i was thinking more along the lines of what i (have hopefully) linked for you below....
Here is a link that might be useful: check this out
Ah yes. You need to find copper sheets. Try cooper roofing supplies. And that lovely green is age or vinager or (ugh) cat pee. You can cut the sheets with metal cutting scissors.They're big. Try cooper jewery wire from DickBlick art supply. The cooper "mat" might be metal mat used to patch holes in walls. Nice work.Some of the work really looks like flattened copper pipe.Very narrow. Home Depot or Lowes.And the wire from old electric lamp cords works, very thin and twised, needs to be stripped of outer covering. She does really lovely work.Copper is not difficult to work with. Cut sheets of copper are sharp and can cut you. She bent some of her sheets or left some as is. Take a good look at what she did and mentally take it apart to understand how it is done.
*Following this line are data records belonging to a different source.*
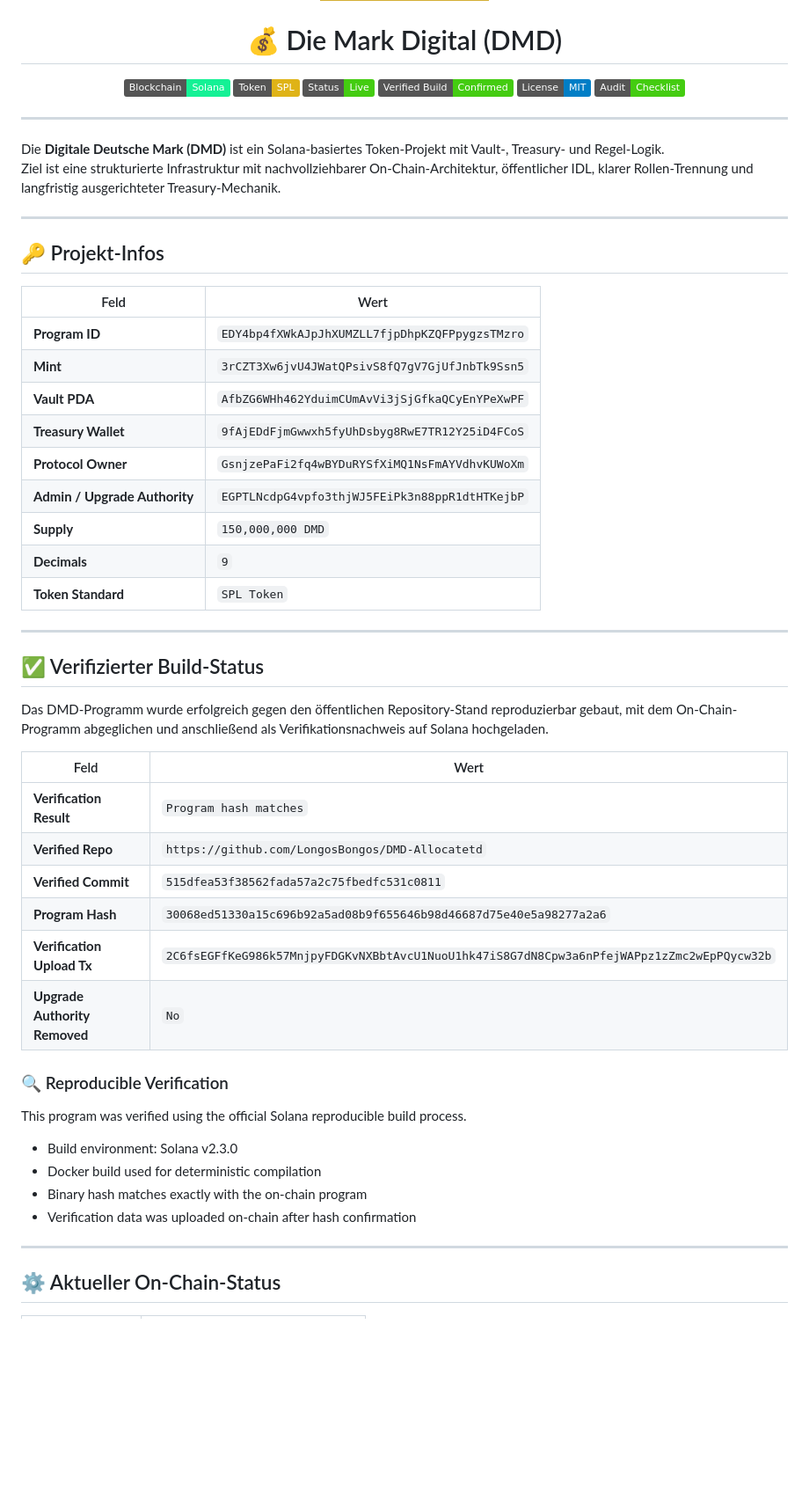
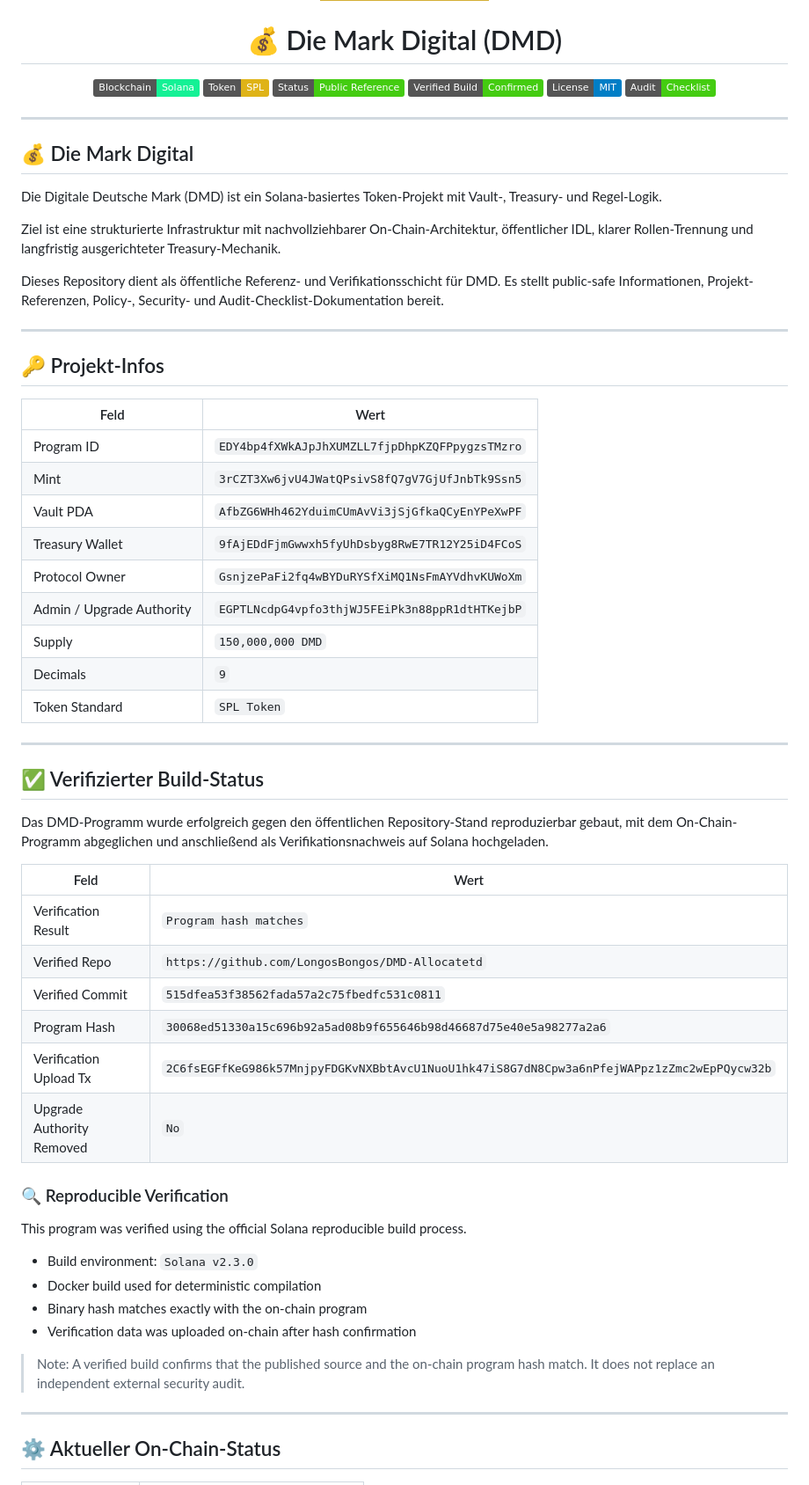
Before and after one commit to LongosBongos/DMD-Allocatetd, a Markdown page: README.md, the part around one of its changes. Shown at 88% size. Rendered like a GitHub page; badges without logos; blank space fills up the shorter version.

Commit message:
Update README.md (docs: clarify DMD public sale and repository reference status)
Clearence

```diff
--- a/README.md
+++ b/README.md
@@ -11,34 +11,47 @@
 <h1 align="center">💰 Die Mark Digital (DMD)</h1>
 
 <p align="center">
-  <a href="https://solana.com"><img src="https://img.shields.io/badge/Blockchain-Solana-14f195?logo=solana&logoColor=white" /></a>
-  <a href="https://spl.solana.com/token"><img src="https://img.shields.io/badge/Token-SPL-yellow" /></a>
-  <img src="https://img.shields.io/badge/Status-Live-brightgreen" />
-  <img src="https://img.shields.io/badge/Verified_Build-Confirmed-success" />
-  <a href="LICENSE"><img src="https://img.shields.io/badge/License-MIT-blue.svg" /></a>
-  <a href="https://github.com/LongosBongos/DMD-Allocatetd/blob/main/AUDIT_CHECKLIST.md"><img src="https://img.shields.io/badge/Audit-Checklist-success" /></a>
+  <a href="https://solana.com">
+    <img src="https://img.shields.io/badge/Blockchain-Solana-14f195?logo=solana&logoColor=white" alt="Solana"/>
+  </a>
+  <a href="https://spl.solana.com/token">
+    <img src="https://img.shields.io/badge/Token-SPL-yellow" alt="SPL Token"/>
+  </a>
+  <img src="https://img.shields.io/badge/Status-Public_Reference-brightgreen" alt="Public Reference"/>
+  <img src="https://img.shields.io/badge/Verified_Build-Confirmed-success" alt="Verified Build"/>
+  <a href="LICENSE">
+    <img src="https://img.shields.io/badge/License-MIT-blue.svg" alt="MIT License"/>
+  </a>
+  <a href="https://github.com/LongosBongos/DMD-Allocatetd/blob/main/AUDIT_CHECKLIST.md">
+    <img src="https://img.shields.io/badge/Audit-Checklist-success" alt="Audit Checklist"/>
+  </a>
 </p>
 
 ---
 
-Die **Digitale Deutsche Mark (DMD)** ist ein Solana-basiertes Token-Projekt mit Vault-, Treasury- und Regel-Logik.
+## 💰 Die Mark Digital
+
+Die Digitale Deutsche Mark (DMD) ist ein Solana-basiertes Token-Projekt mit Vault-, Treasury- und Regel-Logik.
+
 Ziel ist eine strukturierte Infrastruktur mit nachvollziehbarer On-Chain-Architektur, öffentlicher IDL, klarer Rollen-Trennung und langfristig ausgerichteter Treasury-Mechanik.
+
+Dieses Repository dient als öffentliche Referenz- und Verifikationsschicht für DMD. Es stellt public-safe Informationen, Projekt-Referenzen, Policy-, Security- und Audit-Checklist-Dokumentation bereit.
 
 ---
 
 ## 🔑 Projekt-Infos
 
-| Feld | Wert |
-|------|------|
-| **Program ID** | `EDY4bp4fXWkAJpJhXUMZLL7fjpDhpKZQFPpygzsTMzro` |
-| **Mint** | `3rCZT3Xw6jvU4JWatQPsivS8fQ7gV7GjUfJnbTk9Ssn5` |
-| **Vault PDA** | `AfbZG6WHh462YduimCUmAvVi3jSjGfkaQCyEnYPeXwPF` |
-| **Treasury Wallet** | `9fAjEDdFjmGwwxh5fyUhDsbyg8RwE7TR12Y25iD4FCoS` |
-| **Protocol Owner** | `GsnjzePaFi2fq4wBYDuRYSfXiMQ1NsFmAYVdhvKUWoXm` |
-| **Admin / Upgrade Authority** | `EGPTLNcdpG4vpfo3thjWJ5FEiPk3n88ppR1dtHTKejbP` |
-| **Supply** | `150,000,000 DMD` |
-| **Decimals** | `9` |
-| **Token Standard** | `SPL Token` |
+| Feld                      | Wert                                           |
+| ------------------------- | ---------------------------------------------- |
+| Program ID                | `EDY4bp4fXWkAJpJhXUMZLL7fjpDhpKZQFPpygzsTMzro` |
+| Mint                      | `3rCZT3Xw6jvU4JWatQPsivS8fQ7gV7GjUfJnbTk9Ssn5` |
+| Vault PDA                 | `AfbZG6WHh462YduimCUmAvVi3jSjGfkaQCyEnYPeXwPF` |
+| Treasury Wallet           | `9fAjEDdFjmGwwxh5fyUhDsbyg8RwE7TR12Y25iD4FCoS` |
+| Protocol Owner            | `GsnjzePaFi2fq4wBYDuRYSfXiMQ1NsFmAYVdhvKUWoXm` |
+| Admin / Upgrade Authority | `EGPTLNcdpG4vpfo3thjWJ5FEiPk3n88ppR1dtHTKejbP` |
+| Supply                    | `150,000,000 DMD`                              |
+| Decimals                  | `9`                                            |
+| Token Standard            | `SPL Token`                                    |
 
 ---
 
@@ -46,23 +59,25 @@ Ziel ist eine strukturierte Infrastruktur mit nachvollziehbarer On-Chain-Archite
 
 Das DMD-Programm wurde erfolgreich gegen den öffentlichen Repository-Stand reproduzierbar gebaut, mit dem On-Chain-Programm abgeglichen und anschließend als Verifikationsnachweis auf Solana hochgeladen.
 
-| Feld | Wert |
-|------|------|
-| **Verification Result** | `Program hash matches` |
-| **Verified Repo** | `https://github.com/LongosBongos/DMD-Allocatetd` |
-| **Verified Commit** | `515dfea53f38562fada57a2c75fbedfc531c0811` |
-| **Program Hash** | `30068ed51330a15c696b92a5ad08b9f655646b98d46687d75e40e5a98277a2a6` |
-| **Verification Upload Tx** | `2C6fsEGFfKeG986k57MnjpyFDGKvNXBbtAvcU1NuoU1hk47iS8G7dN8Cpw3a6nPfejWAPpz1zZmc2wEpPQycw32b` |
-| **Upgrade Authority Removed** | `No` |
+| Feld                      | Wert                                                                                       |
+| ------------------------- | ------------------------------------------------------------------------------------------ |
+| Verification Result       | `Program hash matches`                                                                     |
+| Verified Repo             | `https://github.com/LongosBongos/DMD-Allocatetd`                                           |
+| Verified Commit           | `515dfea53f38562fada57a2c75fbedfc531c0811`                                                 |
+| Program Hash              | `30068ed51330a15c696b92a5ad08b9f655646b98d46687d75e40e5a98277a2a6`                         |
+| Verification Upload Tx    | `2C6fsEGFfKeG986k57MnjpyFDGKvNXBbtAvcU1NuoU1hk47iS8G7dN8Cpw3a6nPfejWAPpz1zZmc2wEpPQycw32b` |
+| Upgrade Authority Removed | `No`                                                                                       |
 
 ### 🔍 Reproducible Verification
 
 This program was verified using the official Solana reproducible build process.
 
-- Build environment: Solana v2.3.0
-- Docker build used for deterministic compilation
-- Binary hash matches exactly with the on-chain program
-- Verification data was uploaded on-chain after hash confirmation
+* Build environment: `Solana v2.3.0`
+* Docker build used for deterministic compilation
+* Binary hash matches exactly with the on-chain program
+* Verification data was uploaded on-chain after hash confirmation
+
+> Note: A verified build confirms that the published source and the on-chain program hash match. It does not replace an independent external security audit.
 
 ---
 
```
Also changed, not shown: other parts of README.md (+93 -37 lines).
I buy copper online for making embossed christmas ornaments and school projects. The site I'm listing below has a page to show you the different thicknesses and what cutting tools you'll need. Many of the thinner gauges only need scissors but even the thicker gauges only need hand shears. Think this site only sells up to 24 gauge and you only need tin snips from the hardware store. I think there is a project section. They also sell copper for cookie cutters.
Can't tell from the pictures of the baskets what gauge is used. You can do this with the 24 gauge copper sheet (it's not flattened pipe...at least the ones I looked at). The ends are just folded over on the top and bottom. You can also buy chemicals to paint on to get the verdigris coloring or bury it in "used" kitty litter or suspend it over a ammonia bath. You can texture the copper by hammering it with a deadblow hammer onto a stencil or run it through a tube wringer. I use a rolling mill to texture but that's a little expensive for this project.
Hope this helps.
Here is a link that might be useful: copper supplies
"Some copper pipe is available as tubing and is easy to bend. "
Copper is available in a number of different weights, marked as K, L, and M.
K is the thickest wall, M the thinnest.
M is only available tempered, making it very hard and not flexible at all.
L is the thinnest grade available soft, and can be easily bent (larger sizes can be hard without some bending tools though).
K should be available in 25 foot coils (50 foot for smaller sizes) at most of the big box stores.